Brief
Would you give the number of lines below in which the string "empty" appears? Nothing else is needed.

++++ Stored data

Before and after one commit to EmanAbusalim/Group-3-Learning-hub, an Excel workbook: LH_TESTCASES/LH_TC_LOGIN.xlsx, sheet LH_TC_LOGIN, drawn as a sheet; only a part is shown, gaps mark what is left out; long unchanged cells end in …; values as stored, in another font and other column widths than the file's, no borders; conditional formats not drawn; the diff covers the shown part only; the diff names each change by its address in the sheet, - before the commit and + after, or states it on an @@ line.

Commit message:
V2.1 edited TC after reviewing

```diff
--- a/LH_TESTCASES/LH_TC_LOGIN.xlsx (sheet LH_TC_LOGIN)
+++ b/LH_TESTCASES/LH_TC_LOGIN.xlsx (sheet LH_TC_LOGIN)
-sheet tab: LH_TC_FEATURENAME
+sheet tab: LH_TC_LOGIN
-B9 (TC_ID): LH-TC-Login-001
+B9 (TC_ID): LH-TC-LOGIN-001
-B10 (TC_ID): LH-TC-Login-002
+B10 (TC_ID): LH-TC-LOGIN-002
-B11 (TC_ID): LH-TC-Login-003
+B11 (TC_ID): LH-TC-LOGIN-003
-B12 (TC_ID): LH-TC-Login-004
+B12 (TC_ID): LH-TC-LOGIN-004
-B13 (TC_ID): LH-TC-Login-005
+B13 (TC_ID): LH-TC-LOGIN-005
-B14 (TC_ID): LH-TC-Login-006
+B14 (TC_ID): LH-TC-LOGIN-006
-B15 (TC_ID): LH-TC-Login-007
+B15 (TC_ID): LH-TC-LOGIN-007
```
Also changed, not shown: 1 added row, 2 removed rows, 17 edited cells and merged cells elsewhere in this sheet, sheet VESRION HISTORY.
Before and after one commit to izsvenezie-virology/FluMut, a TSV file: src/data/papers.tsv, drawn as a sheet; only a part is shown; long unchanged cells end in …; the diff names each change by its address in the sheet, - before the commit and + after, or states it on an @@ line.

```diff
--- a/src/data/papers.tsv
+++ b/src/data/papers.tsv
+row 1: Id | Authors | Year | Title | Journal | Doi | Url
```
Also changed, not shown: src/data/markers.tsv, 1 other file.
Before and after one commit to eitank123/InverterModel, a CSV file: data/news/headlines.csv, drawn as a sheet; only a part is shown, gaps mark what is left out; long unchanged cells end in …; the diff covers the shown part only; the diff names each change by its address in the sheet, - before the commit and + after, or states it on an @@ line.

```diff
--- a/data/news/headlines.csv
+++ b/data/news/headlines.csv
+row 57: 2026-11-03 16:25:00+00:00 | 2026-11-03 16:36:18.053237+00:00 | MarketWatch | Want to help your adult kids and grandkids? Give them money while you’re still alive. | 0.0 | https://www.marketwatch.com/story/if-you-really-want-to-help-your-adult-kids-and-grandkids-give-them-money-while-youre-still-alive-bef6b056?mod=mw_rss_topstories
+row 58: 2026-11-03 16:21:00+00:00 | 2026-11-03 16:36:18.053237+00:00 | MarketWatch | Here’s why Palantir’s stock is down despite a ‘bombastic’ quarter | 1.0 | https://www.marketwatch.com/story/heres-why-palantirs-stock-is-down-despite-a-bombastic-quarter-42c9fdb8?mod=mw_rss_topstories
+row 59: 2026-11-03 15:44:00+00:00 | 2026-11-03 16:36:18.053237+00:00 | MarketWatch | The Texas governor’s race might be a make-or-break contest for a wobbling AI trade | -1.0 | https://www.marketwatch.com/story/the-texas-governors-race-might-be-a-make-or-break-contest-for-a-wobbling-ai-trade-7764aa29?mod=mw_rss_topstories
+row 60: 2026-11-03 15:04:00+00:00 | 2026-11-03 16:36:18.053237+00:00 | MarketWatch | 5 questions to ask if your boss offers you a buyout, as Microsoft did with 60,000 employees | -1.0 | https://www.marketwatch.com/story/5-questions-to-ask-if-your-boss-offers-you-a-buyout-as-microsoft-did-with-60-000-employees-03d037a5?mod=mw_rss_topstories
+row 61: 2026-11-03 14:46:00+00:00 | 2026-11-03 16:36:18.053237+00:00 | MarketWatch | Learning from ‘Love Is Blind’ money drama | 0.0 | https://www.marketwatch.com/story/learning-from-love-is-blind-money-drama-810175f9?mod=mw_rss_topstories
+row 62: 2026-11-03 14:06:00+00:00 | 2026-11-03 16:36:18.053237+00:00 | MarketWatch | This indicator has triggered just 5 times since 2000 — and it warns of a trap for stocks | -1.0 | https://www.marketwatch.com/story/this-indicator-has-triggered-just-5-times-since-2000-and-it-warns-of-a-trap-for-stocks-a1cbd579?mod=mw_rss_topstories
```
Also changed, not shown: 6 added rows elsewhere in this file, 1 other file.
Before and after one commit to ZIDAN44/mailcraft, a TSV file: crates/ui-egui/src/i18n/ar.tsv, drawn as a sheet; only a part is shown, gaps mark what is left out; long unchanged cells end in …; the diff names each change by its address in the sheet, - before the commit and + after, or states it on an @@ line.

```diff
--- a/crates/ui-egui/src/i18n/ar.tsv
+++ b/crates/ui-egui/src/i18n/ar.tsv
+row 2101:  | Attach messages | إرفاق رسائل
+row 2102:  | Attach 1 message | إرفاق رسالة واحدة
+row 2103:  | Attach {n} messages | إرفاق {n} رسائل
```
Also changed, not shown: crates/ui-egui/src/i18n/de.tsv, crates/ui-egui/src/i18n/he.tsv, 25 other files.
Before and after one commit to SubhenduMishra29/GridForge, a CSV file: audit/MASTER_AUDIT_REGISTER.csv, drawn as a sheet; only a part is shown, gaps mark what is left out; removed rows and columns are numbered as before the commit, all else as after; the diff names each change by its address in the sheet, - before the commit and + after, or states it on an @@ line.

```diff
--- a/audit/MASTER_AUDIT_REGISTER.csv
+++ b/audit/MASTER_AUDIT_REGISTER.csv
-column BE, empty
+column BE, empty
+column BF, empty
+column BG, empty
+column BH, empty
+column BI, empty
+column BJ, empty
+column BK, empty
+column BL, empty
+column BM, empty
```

++++++++

Written reply
10